[YOUR ASSIGNMENT]: The entries below must be copied exactly as they are.

[EXTRACTED RECORDS]:
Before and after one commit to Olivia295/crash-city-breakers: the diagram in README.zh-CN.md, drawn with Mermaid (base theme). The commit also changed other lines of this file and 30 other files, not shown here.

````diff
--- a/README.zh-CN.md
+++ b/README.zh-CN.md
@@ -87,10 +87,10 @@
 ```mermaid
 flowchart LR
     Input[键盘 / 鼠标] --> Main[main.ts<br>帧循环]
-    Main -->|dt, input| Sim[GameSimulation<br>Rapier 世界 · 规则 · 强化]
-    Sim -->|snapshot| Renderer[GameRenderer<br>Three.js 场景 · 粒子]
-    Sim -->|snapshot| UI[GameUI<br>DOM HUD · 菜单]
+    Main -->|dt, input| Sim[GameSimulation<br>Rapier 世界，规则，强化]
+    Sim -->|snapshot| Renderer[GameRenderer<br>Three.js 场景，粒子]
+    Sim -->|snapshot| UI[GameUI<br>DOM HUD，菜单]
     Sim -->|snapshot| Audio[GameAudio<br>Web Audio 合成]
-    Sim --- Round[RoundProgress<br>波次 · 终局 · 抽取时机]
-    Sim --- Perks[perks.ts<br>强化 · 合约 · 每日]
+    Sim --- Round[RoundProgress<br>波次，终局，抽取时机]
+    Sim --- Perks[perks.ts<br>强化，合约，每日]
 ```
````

[EXERCISE RESPONSE]:
Before and after one commit to Olivia295/crash-city-breakers: the diagram in README.zh-CN.md, drawn with Mermaid (base theme). The commit also changed other lines of this file and 30 other files, not shown here.

````diff
--- a/README.zh-CN.md
+++ b/README.zh-CN.md
@@ -87,10 +87,10 @@
 ```mermaid
 flowchart LR
     Input[键盘 / 鼠标] --> Main[main.ts<br>帧循环]
-    Main -->|dt, input| Sim[GameSimulation<br>Rapier 世界 · 规则 · 强化]
-    Sim -->|snapshot| Renderer[GameRenderer<br>Three.js 场景 · 粒子]
-    Sim -->|snapshot| UI[GameUI<br>DOM HUD · 菜单]
+    Main -->|dt, input| Sim[GameSimulation<br>Rapier 世界，规则，强化]
+    Sim -->|snapshot| Renderer[GameRenderer<br>Three.js 场景，粒子]
+    Sim -->|snapshot| UI[GameUI<br>DOM HUD，菜单]
     Sim -->|snapshot| Audio[GameAudio<br>Web Audio 合成]
-    Sim --- Round[RoundProgress<br>波次 · 终局 · 抽取时机]
-    Sim --- Perks[perks.ts<br>强化 · 合约 · 每日]
+    Sim --- Round[RoundProgress<br>波次，终局，抽取时机]
+    Sim --- Perks[perks.ts<br>强化，合约，每日]
 ```
````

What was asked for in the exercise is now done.